  • Tax Returns;
  • Health Insurance; and
  • Any other documents showing ties and home in the U.S.

 

IDENTIFICATION DOCUMENTS

  • Copies of all passports and visas of Petitioner, Beneficiary, and children;
  • I-94;
  • Birth Certificates of Beneficiary;
  • Birth Certificates of any children you have together and/or that Beneficiary has from separate relationship;
  • Social Security Cards;
  • Marriage Certificate;
  • State ID; and
  • Proof of legal name change, if you have changed your name

 

FINANCIAL DOCUMENTS

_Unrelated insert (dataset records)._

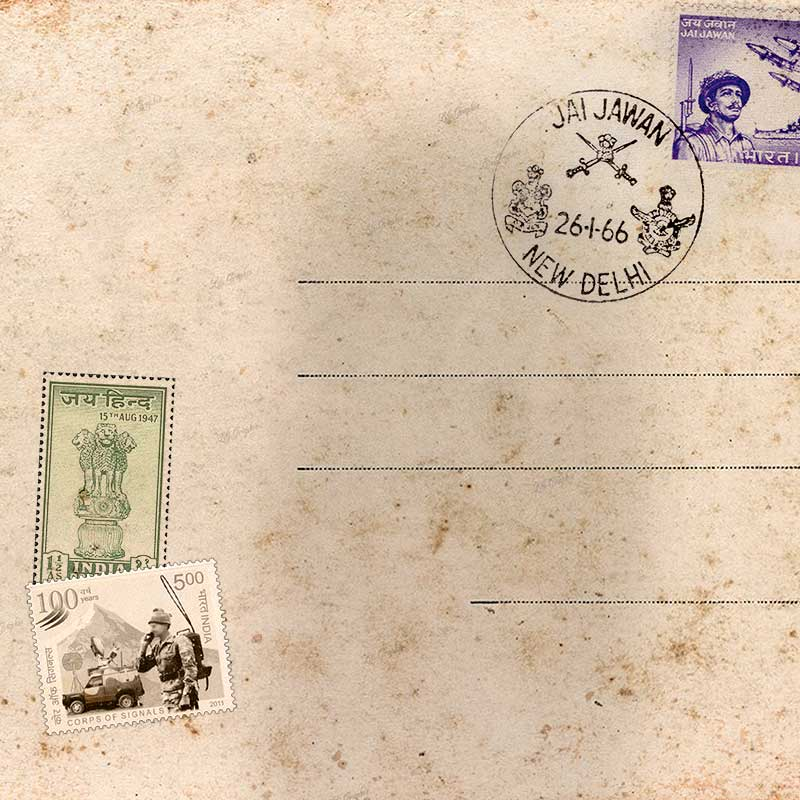
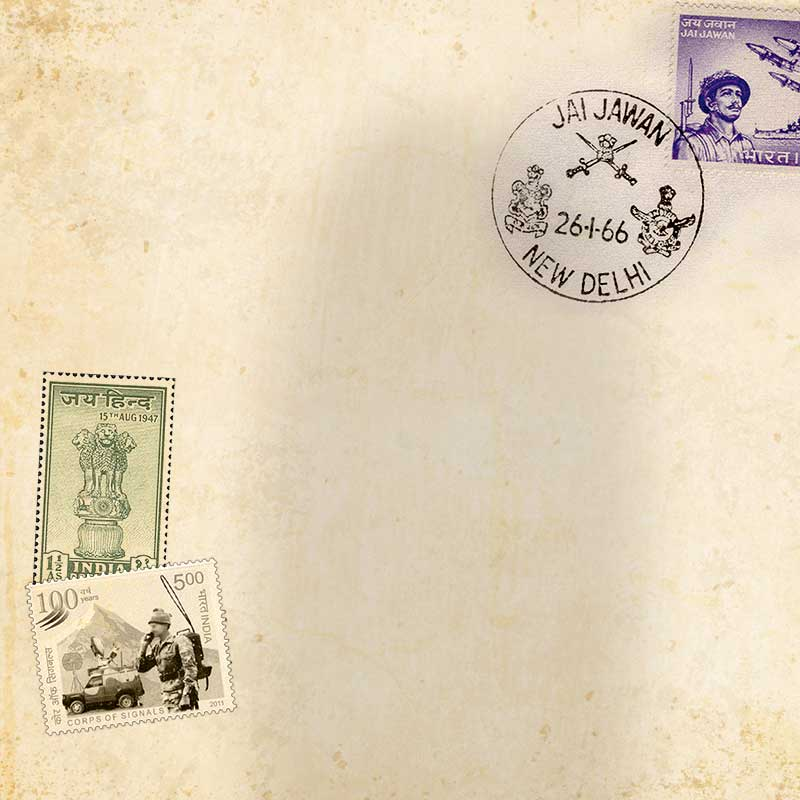
Letter to India: Changed main BG

diff --git a/dev/letter-to-india-2019/assets/css/theme.css b/dev/letter-to-india-2019/assets/css/theme.css
@@ -101,7 +101,7 @@ h6 {
     margin: 0 auto;
     position: relative;
     padding: 60px 0 0;
-    background-color: #ccc;
+    background-color: #ffefde;
     background-image: url(../images/sandesh-to-soldier-bg.jpg);
     background-repeat: no-repeat;
     background-position: center;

  • Tax returns/IRS tax transcripts of Petitioner for the last three years and Beneficiary (where applicable). Tax returns should list the adjusted gross income. If you filed an extension or paid back taxes, please provide documentation. (All U.S. citizens living abroad must still file tax returns); and

  • Employment letter from Petitioner’s Employer; and

  • Pay stubs of Petitioner.

BONA FIDE MARRIAGE DOCUMENTS: Proof of Bona Fide marriage/evidence that you live together and are married. Examples include:

  • Joint tax returns;
  • Bills/mail addressed to the both of you at the same address and/or mail addressed to each of you separately but at the same address;
  • Lease agreements;
  • Joint bank accounts;
  • Life insurance/medical insurance/car insurance;
  • Photos together (from wedding, reception, with family, different events, some everyday activities – about 20 photos or so);
  • Three affidavits. (Must be notarized and include government photo ID of the person writing the affidavit);
  • Joint tenancy or property ownership documents; and
  • Any other documents proving you live together and are married.

 

IMMIGRATION DOCUMENTS:

  • If a student, include I-20, Certificate of Eligibility for Nonimmigrant Student Status; and
  • Any other immigration related documents showing a previous immigration visa or current valid immigration status.

 

TRANSLATED DOCUMENTS

  • All foreign documents should be translated into English by someone who is sufficient as required by USCIS.

Retaining an I-130 Visa lawyer with experience and knowledge of the process is absolutely necessary when handling such important immigration visa matters.